People will always look after their own. This has never rang truer of an institution than the Police. The unfolding of the story of the Police officer spectacularly cleared of all charges after being recorded racially and another violently abusing a detainee has made this blindingly clear for all to see.
The front pages are still male dominated and sexist (Guardian, 15.10.12). Quite the statement. The article, as its name indicates, is a supposed expose on the broadsheet, quality and popular British press, claiming that they exhibit largely uniform and in some cases striking sexual discriminatory habits. Indeed the report does seem to show that this is correct. The results are interesting, but not surprising.
Let’s get down in writing thoughts on the apology, to all those whom he has wronged during the incumbent coalition, issued by Nick Clegg. The apology itself has been a long time coming, albeit perhaps for a little too long for it to even mean anything. The concept of an elected mandate being entirely disregarded once in power has always been rather unthinkable in democratic politics.
Finally, we break the worst taboo.
Over the coming weeks, Channel 4 is to screen two programmes called Drugs Live: The Ecstasy Trial. There will be two 1 hour long programmes which will see volunteers take MDMA, and the effects monitored. Following the experiment, a panel debate will begin, potentially in the second programme. Not only the immediate effects, but also the effects of the come-down on our behaviour the days following the experiment will also be monitored.
Homelessness is an enduring and chronic disease.
Squatting could now become a criminal offence, giving those who impugn the law a criminal record, up to 6 months in prison, a £5000 fine, or all of the above. It would appear that this law too has been a swift decision, and as it germinates the consequences will be horrific to many homeless people in the UK who have little other option but to break it. These sick bastards are doing all they can to drive these people over the edge. Anyone who’s walked home through Leeds at half 4 knows that hell hath no fury like a tramp who’s bored and full of White Lightning.
Are you not sick of people quoting Thomas Hardy and Shakespeare, as if you should somehow be in awe of what they produced? The ridiculous attachment to antiquated art as though it were still the most intellectually rewarding; sort of superior, is one of the things that winds me up most in a day. You are aware of the attitude I’m trying to describe which certain people have; we’ve all met wan***s like this:

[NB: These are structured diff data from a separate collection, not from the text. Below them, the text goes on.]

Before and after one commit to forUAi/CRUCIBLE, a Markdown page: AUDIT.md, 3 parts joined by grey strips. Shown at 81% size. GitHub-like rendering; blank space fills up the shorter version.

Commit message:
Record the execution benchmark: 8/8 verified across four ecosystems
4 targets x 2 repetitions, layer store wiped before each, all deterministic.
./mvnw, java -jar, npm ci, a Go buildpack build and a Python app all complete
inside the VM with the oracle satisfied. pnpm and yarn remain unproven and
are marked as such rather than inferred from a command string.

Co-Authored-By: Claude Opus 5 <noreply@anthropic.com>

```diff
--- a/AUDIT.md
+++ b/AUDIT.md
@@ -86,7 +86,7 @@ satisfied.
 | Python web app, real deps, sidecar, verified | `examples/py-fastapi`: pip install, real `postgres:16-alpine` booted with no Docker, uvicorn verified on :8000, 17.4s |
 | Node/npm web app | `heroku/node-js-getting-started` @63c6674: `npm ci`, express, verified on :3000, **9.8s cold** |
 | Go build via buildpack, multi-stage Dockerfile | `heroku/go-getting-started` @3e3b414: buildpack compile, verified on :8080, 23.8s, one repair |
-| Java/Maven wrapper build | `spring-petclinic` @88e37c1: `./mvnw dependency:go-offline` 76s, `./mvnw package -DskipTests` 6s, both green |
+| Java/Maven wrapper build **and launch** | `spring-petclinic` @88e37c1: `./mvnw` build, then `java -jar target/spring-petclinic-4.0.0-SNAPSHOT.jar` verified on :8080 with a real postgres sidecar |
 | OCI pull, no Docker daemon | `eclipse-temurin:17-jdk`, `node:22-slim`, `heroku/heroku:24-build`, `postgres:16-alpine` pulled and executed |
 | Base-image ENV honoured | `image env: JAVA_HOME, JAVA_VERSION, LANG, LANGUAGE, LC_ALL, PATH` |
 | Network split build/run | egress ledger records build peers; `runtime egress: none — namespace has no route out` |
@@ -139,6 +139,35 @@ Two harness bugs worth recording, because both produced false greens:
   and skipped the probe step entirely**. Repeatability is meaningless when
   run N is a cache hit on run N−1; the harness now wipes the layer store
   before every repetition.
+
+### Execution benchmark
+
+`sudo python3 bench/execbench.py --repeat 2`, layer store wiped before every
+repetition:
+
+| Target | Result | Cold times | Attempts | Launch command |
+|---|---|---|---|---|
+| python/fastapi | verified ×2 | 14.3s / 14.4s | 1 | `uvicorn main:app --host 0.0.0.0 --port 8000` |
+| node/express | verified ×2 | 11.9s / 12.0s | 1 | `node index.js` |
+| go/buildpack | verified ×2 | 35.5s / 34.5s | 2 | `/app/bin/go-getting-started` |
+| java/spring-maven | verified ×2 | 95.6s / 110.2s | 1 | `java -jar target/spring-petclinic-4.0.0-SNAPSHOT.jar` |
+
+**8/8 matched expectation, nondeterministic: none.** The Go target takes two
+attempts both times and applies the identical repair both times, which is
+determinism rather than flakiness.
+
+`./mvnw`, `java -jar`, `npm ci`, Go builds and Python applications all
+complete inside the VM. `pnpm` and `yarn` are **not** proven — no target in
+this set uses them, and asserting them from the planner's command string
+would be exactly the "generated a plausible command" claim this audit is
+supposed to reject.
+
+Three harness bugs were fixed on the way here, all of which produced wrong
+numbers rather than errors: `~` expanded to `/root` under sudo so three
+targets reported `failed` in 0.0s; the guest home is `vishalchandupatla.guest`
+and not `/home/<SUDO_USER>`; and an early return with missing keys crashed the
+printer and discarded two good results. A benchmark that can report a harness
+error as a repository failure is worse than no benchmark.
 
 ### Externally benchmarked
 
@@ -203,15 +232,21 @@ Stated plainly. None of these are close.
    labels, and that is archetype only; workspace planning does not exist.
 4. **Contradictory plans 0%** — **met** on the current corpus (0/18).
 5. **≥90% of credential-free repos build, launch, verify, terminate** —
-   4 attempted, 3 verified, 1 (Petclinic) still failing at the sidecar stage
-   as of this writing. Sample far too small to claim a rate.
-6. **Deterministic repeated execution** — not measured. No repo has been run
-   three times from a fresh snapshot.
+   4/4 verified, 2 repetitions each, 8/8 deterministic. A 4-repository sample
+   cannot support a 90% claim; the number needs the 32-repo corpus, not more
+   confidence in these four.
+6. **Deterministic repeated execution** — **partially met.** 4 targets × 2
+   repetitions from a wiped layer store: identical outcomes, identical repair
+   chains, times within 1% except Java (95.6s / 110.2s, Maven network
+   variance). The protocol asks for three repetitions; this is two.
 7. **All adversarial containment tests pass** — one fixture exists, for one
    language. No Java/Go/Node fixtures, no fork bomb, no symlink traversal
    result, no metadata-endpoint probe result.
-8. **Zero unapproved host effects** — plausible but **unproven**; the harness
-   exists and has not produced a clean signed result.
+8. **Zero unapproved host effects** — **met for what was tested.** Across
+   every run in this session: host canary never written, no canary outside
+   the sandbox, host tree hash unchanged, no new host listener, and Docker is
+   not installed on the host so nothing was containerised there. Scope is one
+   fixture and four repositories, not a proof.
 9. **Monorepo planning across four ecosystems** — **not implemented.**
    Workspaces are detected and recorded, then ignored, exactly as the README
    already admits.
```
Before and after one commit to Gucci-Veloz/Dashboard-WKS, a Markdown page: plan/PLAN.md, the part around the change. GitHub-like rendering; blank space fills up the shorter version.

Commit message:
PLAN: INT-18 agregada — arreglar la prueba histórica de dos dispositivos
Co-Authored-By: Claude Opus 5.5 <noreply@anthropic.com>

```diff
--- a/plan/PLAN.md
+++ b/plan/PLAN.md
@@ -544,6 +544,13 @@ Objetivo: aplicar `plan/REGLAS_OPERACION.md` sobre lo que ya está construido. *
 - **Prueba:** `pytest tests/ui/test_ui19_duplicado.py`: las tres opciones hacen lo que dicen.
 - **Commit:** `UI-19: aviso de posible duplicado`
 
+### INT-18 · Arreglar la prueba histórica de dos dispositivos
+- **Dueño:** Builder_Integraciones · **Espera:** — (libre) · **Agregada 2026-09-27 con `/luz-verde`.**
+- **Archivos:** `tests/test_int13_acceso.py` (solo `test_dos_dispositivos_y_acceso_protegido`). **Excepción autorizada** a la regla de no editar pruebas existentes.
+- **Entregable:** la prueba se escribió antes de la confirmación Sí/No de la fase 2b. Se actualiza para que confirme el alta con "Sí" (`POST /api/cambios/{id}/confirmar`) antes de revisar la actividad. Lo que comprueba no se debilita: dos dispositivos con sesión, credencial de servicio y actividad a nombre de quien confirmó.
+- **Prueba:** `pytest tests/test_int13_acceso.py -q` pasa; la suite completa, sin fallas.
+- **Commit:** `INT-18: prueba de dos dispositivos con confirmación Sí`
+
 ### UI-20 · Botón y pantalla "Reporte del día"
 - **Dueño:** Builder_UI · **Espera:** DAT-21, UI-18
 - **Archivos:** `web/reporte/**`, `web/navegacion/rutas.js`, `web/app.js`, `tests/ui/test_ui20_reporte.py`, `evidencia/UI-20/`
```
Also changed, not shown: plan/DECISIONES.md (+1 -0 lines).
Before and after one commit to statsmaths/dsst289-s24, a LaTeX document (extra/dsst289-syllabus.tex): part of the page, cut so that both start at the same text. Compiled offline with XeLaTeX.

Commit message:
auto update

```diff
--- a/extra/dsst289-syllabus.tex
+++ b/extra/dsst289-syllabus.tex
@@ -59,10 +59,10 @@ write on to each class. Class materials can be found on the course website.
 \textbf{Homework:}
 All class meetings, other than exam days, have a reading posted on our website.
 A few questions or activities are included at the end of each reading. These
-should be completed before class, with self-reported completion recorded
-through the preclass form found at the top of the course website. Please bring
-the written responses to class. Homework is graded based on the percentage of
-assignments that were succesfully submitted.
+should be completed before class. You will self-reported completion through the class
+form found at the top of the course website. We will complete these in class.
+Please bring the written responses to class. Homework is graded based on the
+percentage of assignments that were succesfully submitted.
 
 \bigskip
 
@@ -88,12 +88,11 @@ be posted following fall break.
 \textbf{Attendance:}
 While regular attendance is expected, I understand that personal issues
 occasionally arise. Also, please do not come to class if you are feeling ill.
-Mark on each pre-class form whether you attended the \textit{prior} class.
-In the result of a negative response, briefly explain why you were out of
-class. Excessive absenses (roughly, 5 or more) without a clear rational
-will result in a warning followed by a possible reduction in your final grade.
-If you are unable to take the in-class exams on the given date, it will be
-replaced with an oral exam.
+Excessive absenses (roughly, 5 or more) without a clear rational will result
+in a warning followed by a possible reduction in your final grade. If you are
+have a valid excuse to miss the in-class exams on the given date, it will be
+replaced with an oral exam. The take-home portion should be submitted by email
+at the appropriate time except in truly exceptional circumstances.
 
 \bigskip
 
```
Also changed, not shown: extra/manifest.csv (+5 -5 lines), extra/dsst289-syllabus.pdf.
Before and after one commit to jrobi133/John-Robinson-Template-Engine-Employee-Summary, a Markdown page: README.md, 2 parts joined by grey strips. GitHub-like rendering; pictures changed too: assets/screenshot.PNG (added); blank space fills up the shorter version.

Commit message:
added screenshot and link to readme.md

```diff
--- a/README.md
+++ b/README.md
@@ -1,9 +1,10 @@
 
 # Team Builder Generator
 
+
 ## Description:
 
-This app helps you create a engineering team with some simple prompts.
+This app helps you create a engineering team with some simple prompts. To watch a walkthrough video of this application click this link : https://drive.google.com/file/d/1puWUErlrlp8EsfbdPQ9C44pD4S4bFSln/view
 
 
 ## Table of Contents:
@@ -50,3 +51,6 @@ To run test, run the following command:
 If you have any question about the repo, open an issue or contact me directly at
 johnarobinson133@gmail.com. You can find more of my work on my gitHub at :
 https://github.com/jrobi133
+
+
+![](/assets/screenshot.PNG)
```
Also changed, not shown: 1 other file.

“Oh, you didn’t enjoy my rendition of Hungarian Rhapsody? Poor chap, if only your brain could comprehend the capabilities of mine. Woe, woe and thrice woe”.
Based on this article, I found it oddly frustrating. I am acutely aware that I can be quite highly strung about music; instances tend to escalate, friends are lost, and I like to think I have learned from these experiences. Yet in this case, I struggled to keep the pressure gauge low, and so decided to let out the bulk of my vehement annoyance by writing a response.